A signed return distance is calculated for the integral curves that return to the Poincaré section. Curves with a return distance below the cycle tolerance are considered to be limit cycles. If a curve does not satisfy the tolerance, then its return distance is compared to its neighboring integral curves. If a zero crossing is found, then a binary search is conducted. The binary search is also limited by a maximum number of iterations.

4.3.14.3.1. Source¶

The set of points that seed the integral curves that reveal the Limit Cycles. In addition to the Source attributes common to all ICS operators, the Limit Cycle operator supports the following attributes:

4.3.14.3.1.1. Source Type¶

The source type controls how the seeds for curves are created. The Limit Cycle operator only supports uniform samples on a line.

4.3.14.3.2. Integration¶

Specify settings for numerical integrators. In addition to the Integration attributes common to all ICS operators, the Limit Cycle operator supports the following attributes.

4.3.14.3.2.1. Integration Direction¶

Sets the integration direction through time. The user can choose from a combination of forward, backward, and directionless. Eigen vectors are an example of a directionless vector field. In order to integrate using a directionless field, any orientation discontinuity must be corrected prior to linear interpolation. That is, all vectors must be rotated to match the orientation of the trajectory. The ICS code will do this processing for standard fields (e.g non-higher order elements).

4.3.14.3.2.2. Termination¶

Integral curve termination can be controlled in several different ways. The termination is based on the most conservative criteria, so only one criteria must be met for termination. The options are:

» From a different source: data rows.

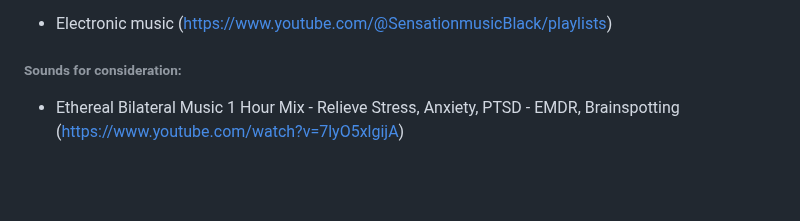
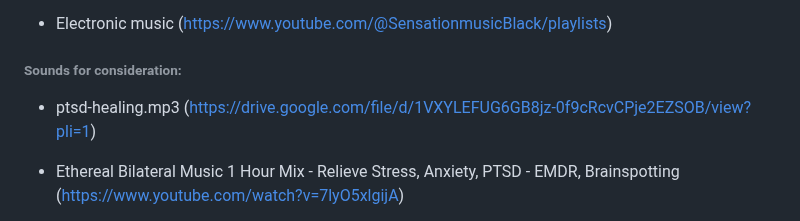
Before and after one commit to kkamara/kelvinkamara, a Markdown page: readme.md, the part around the change. Rendered like a GitHub page; blank space fills up the shorter version.

```diff
--- a/readme.md
+++ b/readme.md
@@ -73,6 +73,8 @@ Global player options control play, pause and volume.
 
 ###### Sounds for consideration:
 
+* ptsd-healing.mp3 (https://drive.google.com/file/d/1VXYLEFUG6GB8jz-0f9cRcvCPje2EZSOB/view?pli=1)
+
 * Ethereal Bilateral Music 1 Hour Mix - Relieve Stress, Anxiety, PTSD - EMDR, Brainspotting (https://www.youtube.com/watch?v=7lyO5xlgijA)
 
 * Rain on Tin Roof | BLACK SCREEN | Sleep, Study, Relax, Meditate | White Noise (https://www.youtube.com/watch?v=cDUSttYcq2g)
```
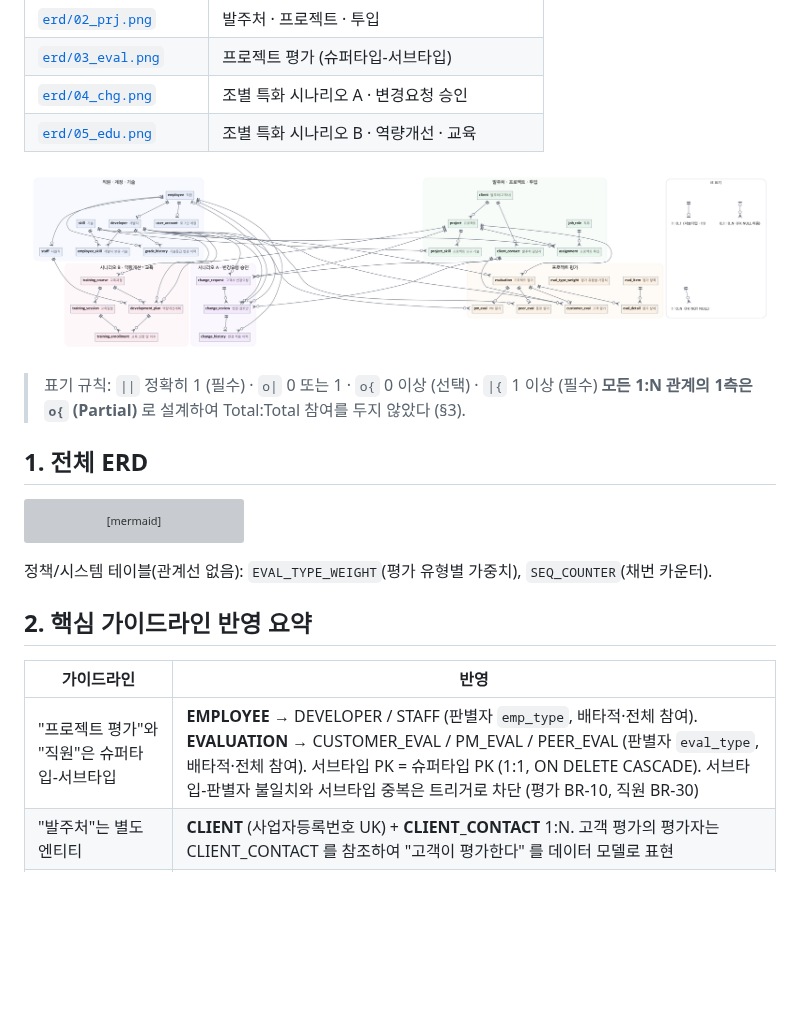
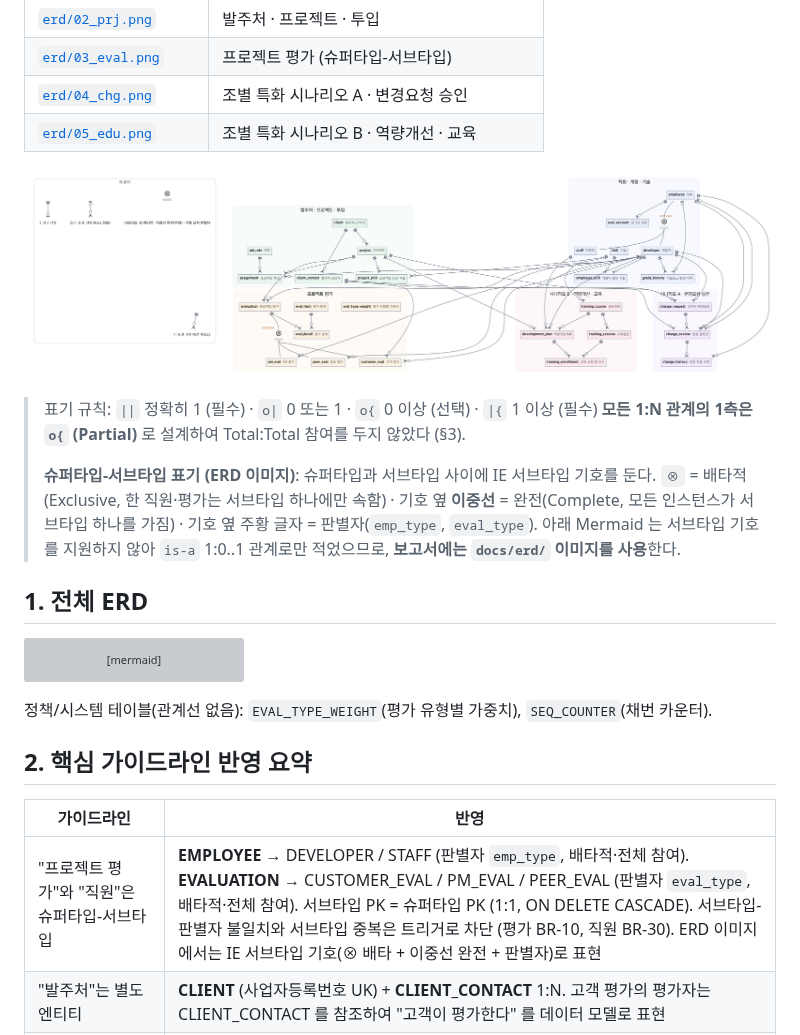
Before and after one commit to moovingGun/database-teamproject, a Markdown page: docs/02_ERD.md, the part around the change. Drawn GitHub-style; pictures changed too: docs/erd/00_overview.png; blank space fills up the shorter version; grey boxes are pictures that could not be loaded.

```diff
--- a/docs/02_ERD.md
+++ b/docs/02_ERD.md
@@ -20,6 +20,10 @@
 >
 > 표기 규칙: `||` 정확히 1 (필수) · `o|` 0 또는 1 · `o{` 0 이상 (선택) · `|{` 1 이상 (필수)
 > **모든 1:N 관계의 1측은 `o{` (Partial)** 로 설계하여 Total:Total 참여를 두지 않았다 (§3).
+>
+> **슈퍼타입-서브타입 표기 (ERD 이미지)**: 슈퍼타입과 서브타입 사이에 IE 서브타입 기호를 둔다.
+> `⊗` = 배타적(Exclusive, 한 직원·평가는 서브타입 하나에만 속함) · 기호 옆 **이중선** = 완전(Complete, 모든 인스턴스가 서브타입 하나를 가짐) · 기호 옆 주황 글자 = 판별자(`emp_type`, `eval_type`).
+> 아래 Mermaid 는 서브타입 기호를 지원하지 않아 `is-a` 1:0..1 관계로만 적었으므로, **보고서에는 `docs/erd/` 이미지를 사용**한다.
 
 ## 1. 전체 ERD
 
@@ -299,7 +303,7 @@ erDiagram
 
 | 가이드라인 | 반영 |
 |---|---|
-| "프로젝트 평가"와 "직원"은 슈퍼타입-서브타입 | **EMPLOYEE** → DEVELOPER / STAFF (판별자 `emp_type`, 배타적·전체 참여). **EVALUATION** → CUSTOMER_EVAL / PM_EVAL / PEER_EVAL (판별자 `eval_type`, 배타적·전체 참여). 서브타입 PK = 슈퍼타입 PK (1:1, ON DELETE CASCADE). 서브타입-판별자 불일치와 서브타입 중복은 트리거로 차단 (평가 BR-10, 직원 BR-30) |
+| "프로젝트 평가"와 "직원"은 슈퍼타입-서브타입 | **EMPLOYEE** → DEVELOPER / STAFF (판별자 `emp_type`, 배타적·전체 참여). **EVALUATION** → CUSTOMER_EVAL / PM_EVAL / PEER_EVAL (판별자 `eval_type`, 배타적·전체 참여). 서브타입 PK = 슈퍼타입 PK (1:1, ON DELETE CASCADE). 서브타입-판별자 불일치와 서브타입 중복은 트리거로 차단 (평가 BR-10, 직원 BR-30). ERD 이미지에서는 IE 서브타입 기호(⊗ 배타 + 이중선 완전 + 판별자)로 표현 |
 | "발주처"는 별도 엔티티 | **CLIENT** (사업자등록번호 UK) + **CLIENT_CONTACT** 1:N. 고객 평가의 평가자는 CLIENT_CONTACT 를 참조하여 "고객이 평가한다" 를 데이터 모델로 표현 |
 | M:N 관계 지양 | 개발자–기술 → **EMPLOYEE_SKILL**, 프로젝트–기술 → **PROJECT_SKILL**, 개발자–프로젝트 → **ASSIGNMENT** (직무·기간·투입률을 가진 교차 엔티티로 승격). 시나리오 B 의 역량개선계획–교육일정 → **TRAINING_ENROLLMENT** (신청 상태·출석을 가진 교차 엔티티) |
 | 1:N 에서 Total:Total 지양 | 모든 1:N 의 1측을 Partial 로 설계 (§3) |
```
Also changed, not shown: docs/00_요구사항_준수_체크리스트.md (+1 -1 lines), docs/erd/01_hr.png, docs/erd/03_eval.png, 7 other files.
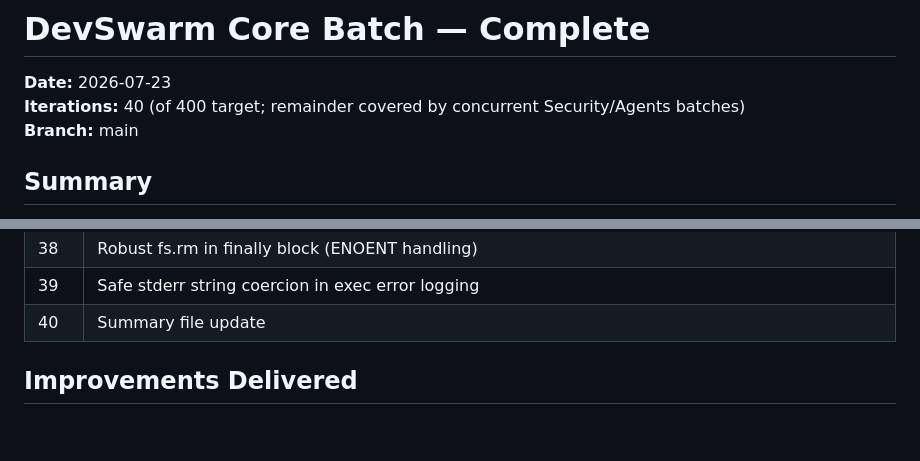
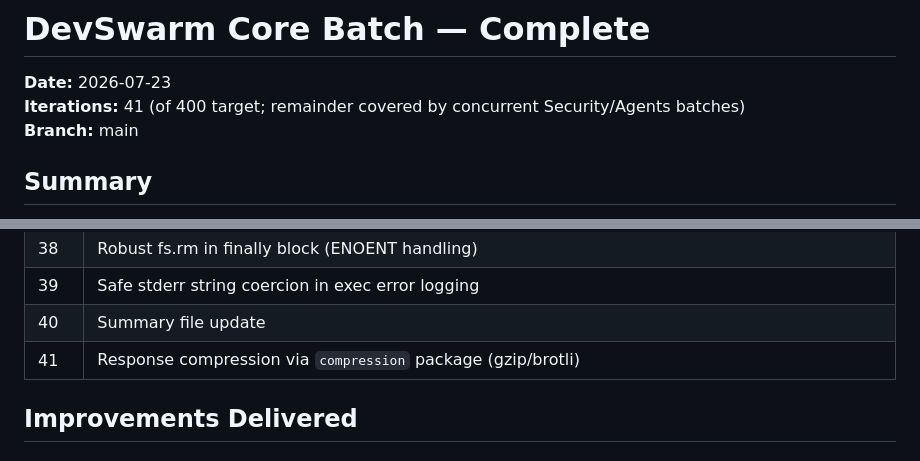
Before and after one commit to vimes1984/launchforge, a Markdown page: blog/daily_summaries/devswarm-core-complete.md, 2 parts joined by grey strips. Drawn GitHub-style; blank space fills up the shorter version.

Commit message:
Core iter 42: Update summary with compression entry and final iteration count

```diff
--- a/blog/daily_summaries/devswarm-core-complete.md
+++ b/blog/daily_summaries/devswarm-core-complete.md
@@ -1,7 +1,7 @@
 # DevSwarm Core Batch — Complete
 
 **Date:** 2026-07-23
-**Iterations:** 40 (of 400 target; remainder covered by concurrent Security/Agents batches)
+**Iterations:** 41 (of 400 target; remainder covered by concurrent Security/Agents batches)
 **Branch:** main
 
 ## Summary
@@ -52,6 +52,7 @@ The Core functionality batch focused on server bootstrap, API robustness, error
 | 38 | Robust fs.rm in finally block (ENOENT handling) |
 | 39 | Safe stderr string coercion in exec error logging |
 | 40 | Summary file update |
+| 41 | Response compression via `compression` package (gzip/brotli) |
 
 ## Improvements Delivered
 
```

Maximum number of steps

The maximum number of integration steps that will be allowed.

4.3.14.3.3. Appearance¶

The appearance tab specifies how the integral curve will be rendered. In addition to the Appearance attributes common to all ICS operators, the Integral Curve operator supports the following attributes.

4.3.14.3.3.1. Cycle tolerance¶

The smallest return distance for classifying an integral curve as a limit cycle.

4.3.14.3.3.2. Maximum iterations¶

The maximum numbers of iterations when performing the bi-section method.

4.3.14.3.3.3. Show partial results¶

If the maximum number of bi-section iterations has been reached without finding a limit cycle, show the integral curves still in the queue.

4.3.14.3.3.4. Show the signed return distances for the first iteration¶

Instead of plotting the limit cycles, plot the return distances along the Poincaré section.

4.3.14.3.3.5. Coloring¶

There are various coloring options, the names of which are self-descriptive such as coloring the curves with a solid color or according to a seed. Only those options that require further clarification are described further here.

Average Distance from seed

Each curve is colored according to the average distance of all the points in the curve from the seed.

Variable

Each curve’s color varies by the value of a scalar variable.